### INPUT MATERIAL
[Start of section]

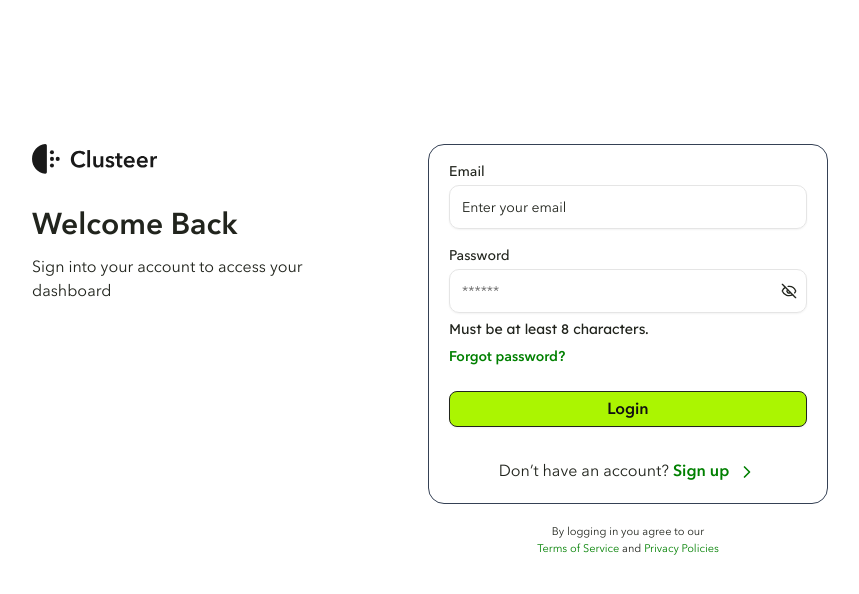
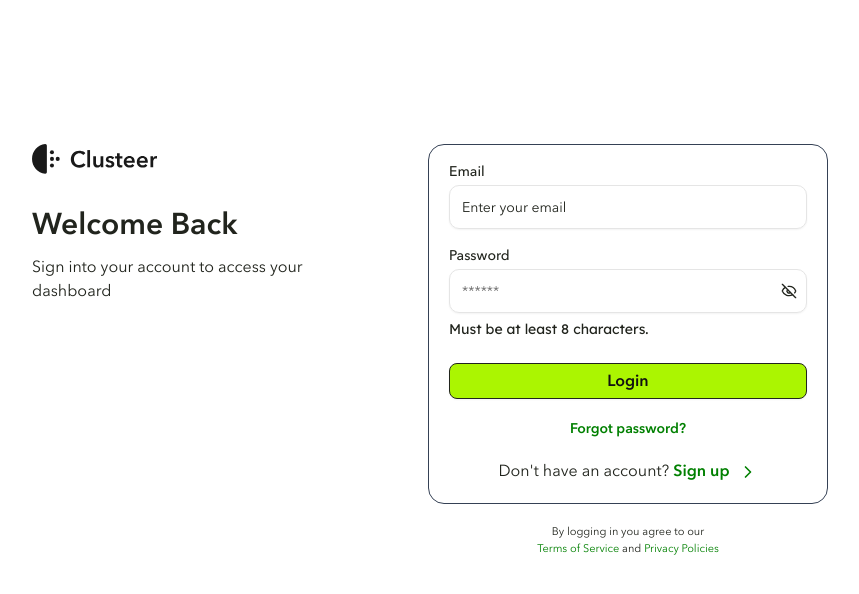
Before and after one commit to OutbuildHQ/clusteer_new, a Next.js app in the folder clusteer-unified/: page /login in a window 1280 px wide. Shown: the top 594 px of the page, without its empty margins (210-1069 px from the left). Built offline with nearby package versions, Linux system fonts and the light colour scheme; no server answers.

Commit message:
Center forgot password link below login button to match design

```diff
--- a/clusteer-unified/src/components/forms/login-form.tsx
+++ b/clusteer-unified/src/components/forms/login-form.tsx
@@ -104,12 +104,6 @@ export default function LoginForm() {
 						</FormItem>
 					)}
 				/>
-				<Link
-					href="/forgot-password"
-					className="text-dark-green font-semibold text-sm block text-left -mt-3"
-				>
-					Forgot password?
-				</Link>
 				<Button
 					type="submit"
 					disabled={isPending}
@@ -124,8 +118,14 @@ export default function LoginForm() {
 						<>Login</>
 					)}
 				</Button>
-				<div className="text-center mt-3">
-					Don’t have an account?
+				<Link
+					href="/forgot-password"
+					className="text-dark-green font-semibold text-sm block text-center"
+				>
+					Forgot password?
+				</Link>
+				<div className="text-center">
+					Don't have an account?
 					<Link href="/signup">
 						<span className="text-dark-green font-semibold ml-1">Sign up</span>
 						<ChevronRight className="inline-block size-5 stroke-dark-green ml-2" />
```
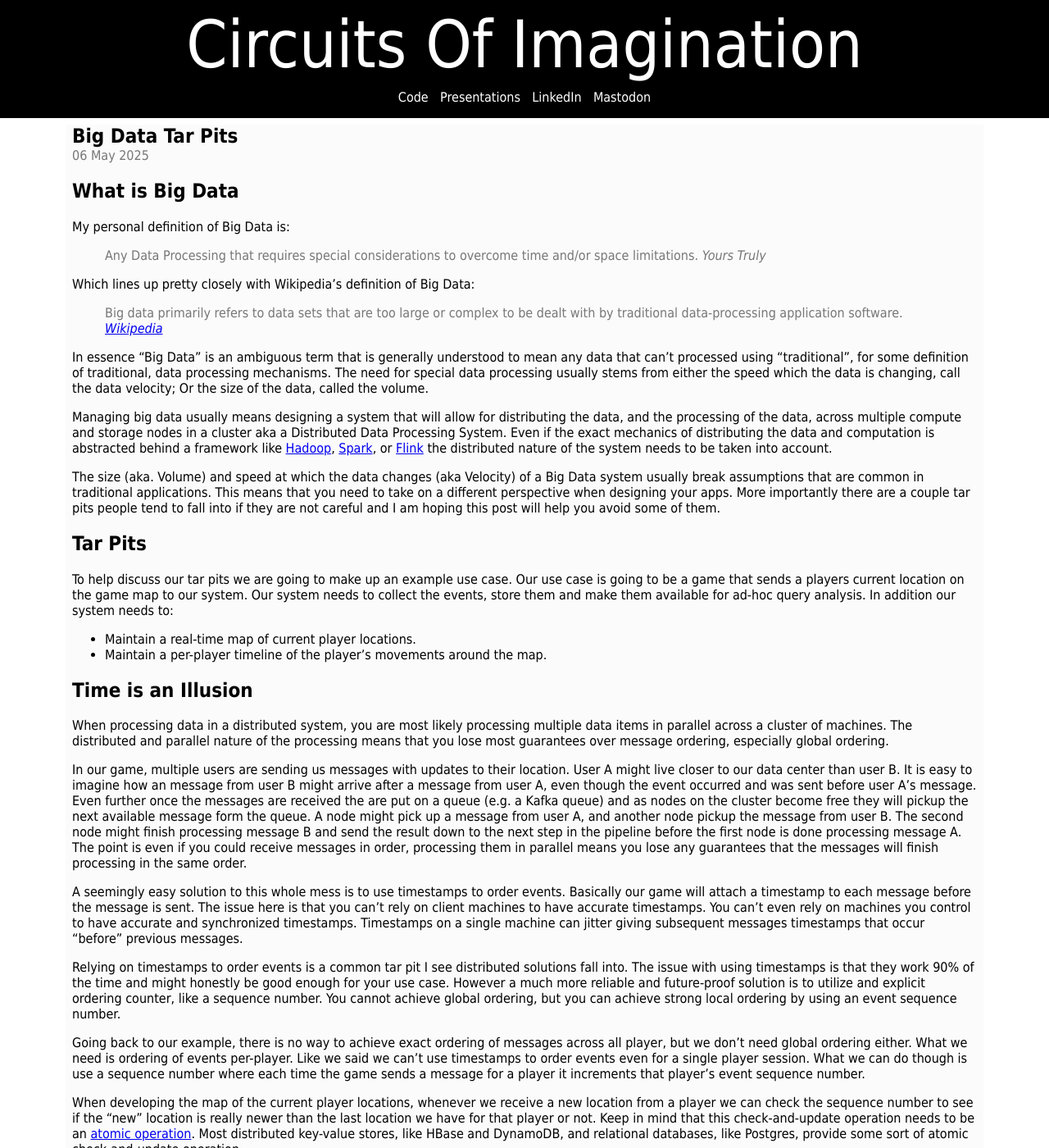
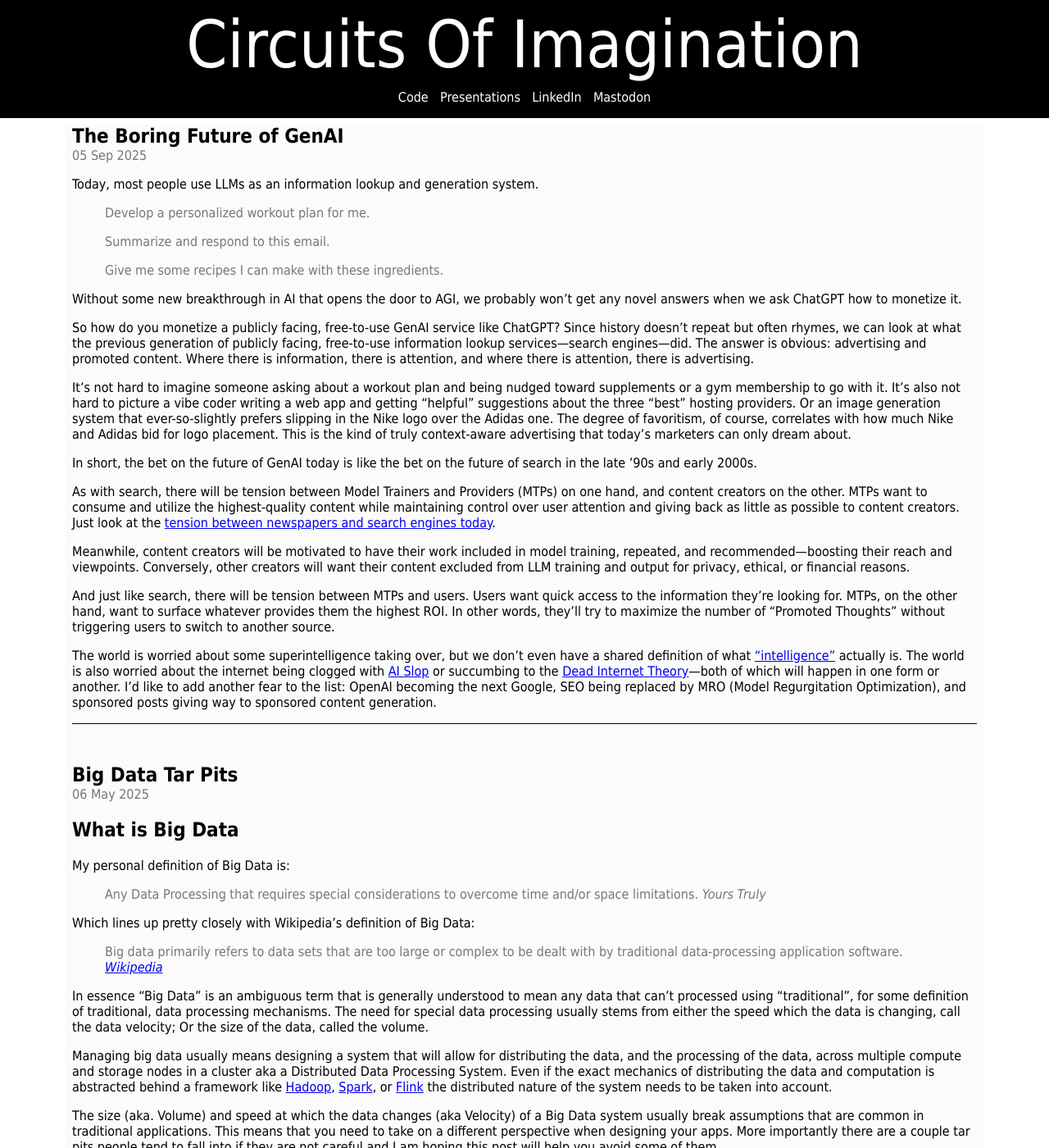
Before and after one commit to tantalum/tantalum.github.io, a Jekyll site: the page built from index.html, in a window 1280 px wide and 1400 px high. Shown: the whole window at 82% size. Built offline with Jekyll 4.4.1, drawn with Linux system fonts in a browser that asks for light colours; the list of posts is cut into pages by our own code; some of the changed text lies outside the part shown.

Commit message:
Publish the Boring Future of GenAI

```diff
--- a/_drafts/the-boring-future-of-genai.markdown
+++ b/_posts/2025-09-06-the-boring-future-of-genai.markdown
@@ -1,6 +1,8 @@
 ---
 title: "The Boring Future of GenAI"
 layout: post
+date: 2025-09-05
+tags: genai, futurism, non-tech
 ---
 
 Today, most people use LLMs as an information lookup and generation system.
```
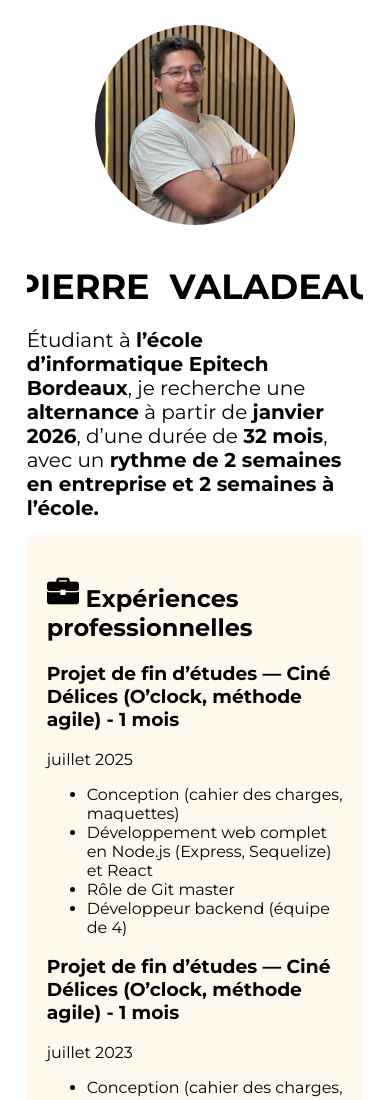
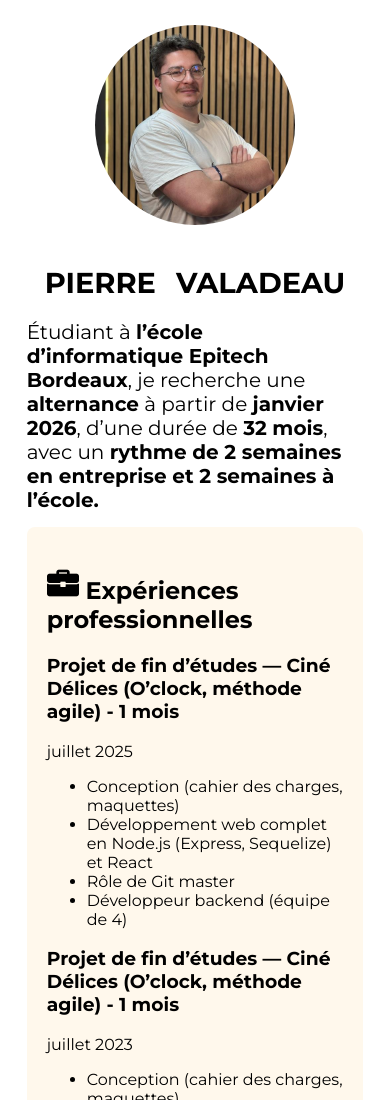
Before and after one commit to PierreValadeau/CV-VALADEAU-PIERRE, a plain HTML site: page index.html in a window 390 px wide. Shown: the top 1100 px of the page. Drawn offline with Linux system fonts and the light colour scheme.

Commit message:
fix font size

```diff
--- a/style.css
+++ b/style.css
@@ -199,7 +199,7 @@ footer .contact-actions a:hover img {
     margin: 0;
   }
    .split-text-container{
-    font-size: 35px;
+    font-size: 1.8rem;
   }
 
   .hero {
```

[End of section]

### INSTRUCTIONS FOR THE TASK
Please retype the whole listing above exactly, without any of its images.

### COMPLETED TASK
Before and after one commit to OutbuildHQ/clusteer_new, a Next.js app in the folder clusteer-unified/: page /login in a window 1280 px wide. Shown: the top 594 px of the page, without its empty margins (210-1069 px from the left). Built offline with nearby package versions, Linux system fonts and the light colour scheme; no server answers.

Commit message:
Center forgot password link below login button to match design

```diff
--- a/clusteer-unified/src/components/forms/login-form.tsx
+++ b/clusteer-unified/src/components/forms/login-form.tsx
@@ -104,12 +104,6 @@ export default function LoginForm() {
 						</FormItem>
 					)}
 				/>
-				<Link
-					href="/forgot-password"
-					className="text-dark-green font-semibold text-sm block text-left -mt-3"
-				>
-					Forgot password?
-				</Link>
 				<Button
 					type="submit"
 					disabled={isPending}
@@ -124,8 +118,14 @@ export default function LoginForm() {
 						<>Login</>
 					)}
 				</Button>
-				<div className="text-center mt-3">
-					Don’t have an account?
+				<Link
+					href="/forgot-password"
+					className="text-dark-green font-semibold text-sm block text-center"
+				>
+					Forgot password?
+				</Link>
+				<div className="text-center">
+					Don't have an account?
 					<Link href="/signup">
 						<span className="text-dark-green font-semibold ml-1">Sign up</span>
 						<ChevronRight className="inline-block size-5 stroke-dark-green ml-2" />
```
Before and after one commit to tantalum/tantalum.github.io, a Jekyll site: the page built from index.html, in a window 1280 px wide and 1400 px high. Shown: the whole window at 82% size. Built offline with Jekyll 4.4.1, drawn with Linux system fonts in a browser that asks for light colours; the list of posts is cut into pages by our own code; some of the changed text lies outside the part shown.

Commit message:
Publish the Boring Future of GenAI

```diff
--- a/_drafts/the-boring-future-of-genai.markdown
+++ b/_posts/2025-09-06-the-boring-future-of-genai.markdown
@@ -1,6 +1,8 @@
 ---
 title: "The Boring Future of GenAI"
 layout: post
+date: 2025-09-05
+tags: genai, futurism, non-tech
 ---
 
 Today, most people use LLMs as an information lookup and generation system.
```
Before and after one commit to PierreValadeau/CV-VALADEAU-PIERRE, a plain HTML site: page index.html in a window 390 px wide. Shown: the top 1100 px of the page. Drawn offline with Linux system fonts and the light colour scheme.

Commit message:
fix font size

```diff
--- a/style.css
+++ b/style.css
@@ -199,7 +199,7 @@ footer .contact-actions a:hover img {
     margin: 0;
   }
    .split-text-container{
-    font-size: 35px;
+    font-size: 1.8rem;
   }
 
   .hero {
```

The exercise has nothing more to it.